We’ve been asking ourselves in our investment management shop for some time if we have finally reached the peak of the “unicorn” phenomenon. For those who may be unfamiliar with the concept, it is a term now used to describe a venture-backed private company that has reached a $1 billion valuation before it goes public. The early pioneer in that realm was Google, who went public in 2004 at a $24 billion valuation.
Facebook went public in May 2012 with about a $104 billion valuation. Clearly, Google and Facebook have been successful post-IPO as Google (now Alphabet) is worth almost $980 billion. Facebook is worth about $624 billion. These early multi-billion IPO valuations were a distinct change from the previous IPO paradigm and led the way to a new era of companies waiting to IPO until their valuations were stratospheric compared to the preceding era.

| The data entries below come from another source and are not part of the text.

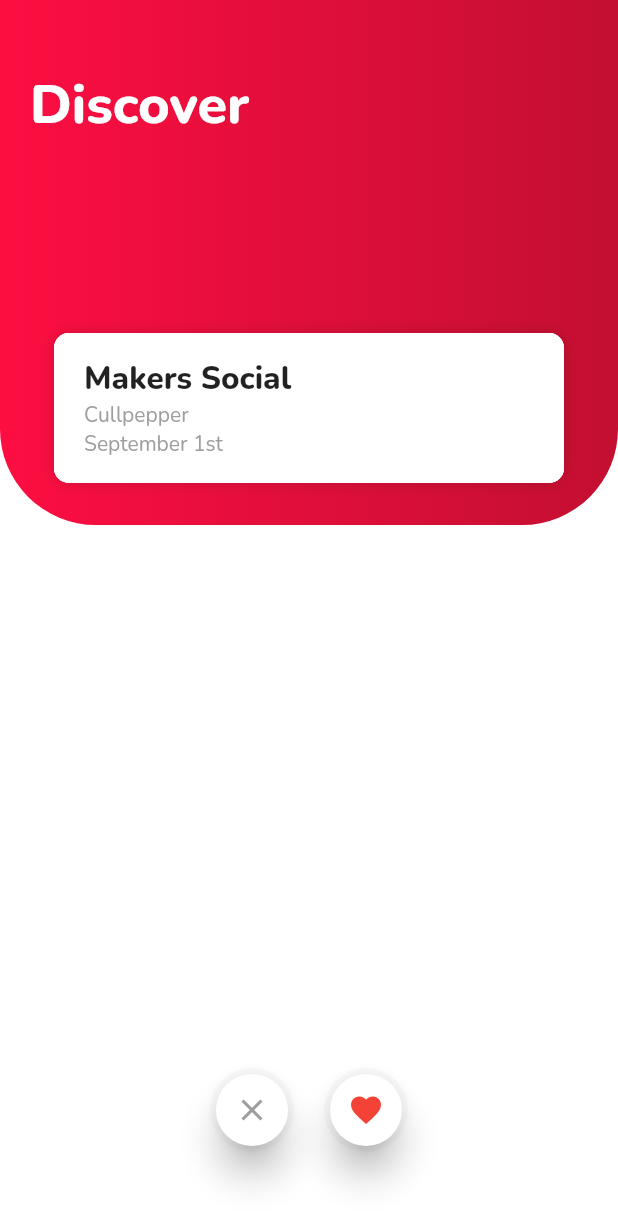
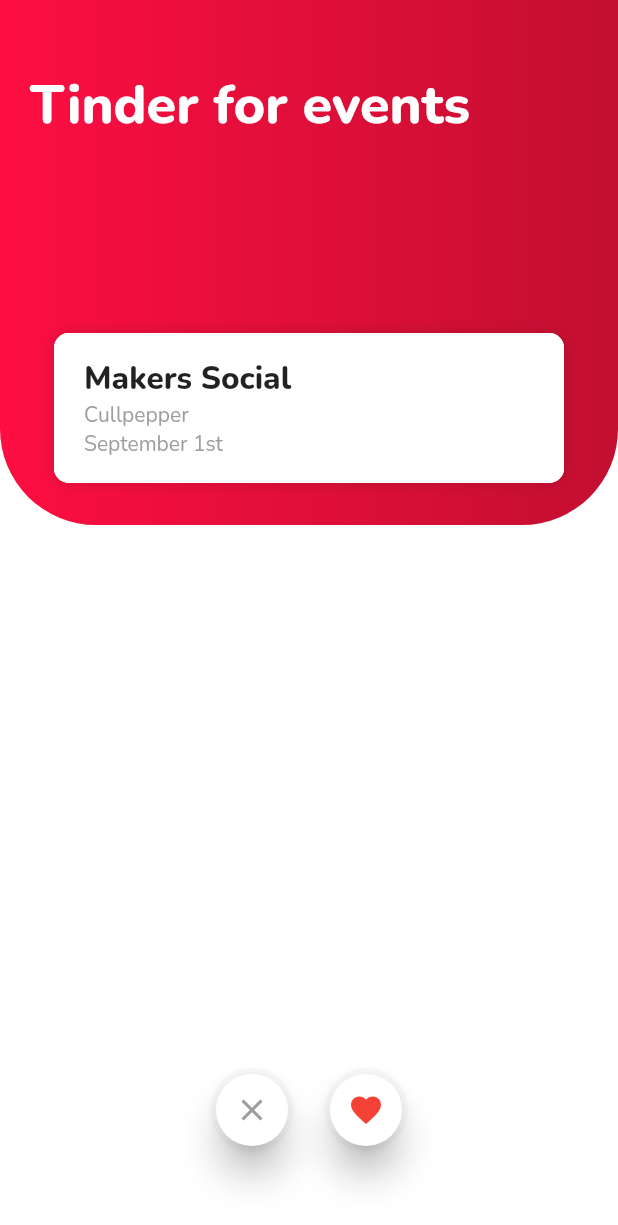
Before and after one commit to rewitt94/tinder-for-events, a Flutter app: the screen it shows after launch, on a phone screen of 412 x 824 dp. Shown: the top 1225 px of the screen. Run offline on Flutter 3.47's test engine with Material 2 defaults, Android fonts, the light colour scheme and no system bars.

Commit message:
rename app

```diff
--- a/mobile/lib/widgets/background_curve_widget.dart
+++ b/mobile/lib/widgets/background_curve_widget.dart
@@ -25,7 +25,7 @@ class BackgroudCurveWidget extends StatelessWidget {
       child: const Padding(
         padding: EdgeInsets.only(top: 46.0, left: 20.0),
         child: Text(
-          'Discover',
+          'Tinder for events',
           style: TextStyle(
             fontFamily: 'Nunito',
             fontWeight: FontWeight.w800,
```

For some context, in March 1986, Microsoft went public and its first trade on public markets was at $21 per share. It had 24.7 million shares outstanding for a total value of about $518 million. This was a big deal for the time, but it’s amazing to think that less than 20 years later (even with inflation considered) Google went public with a $24 billion valuation. Take a look at another 1980s iconic tech company: Apple.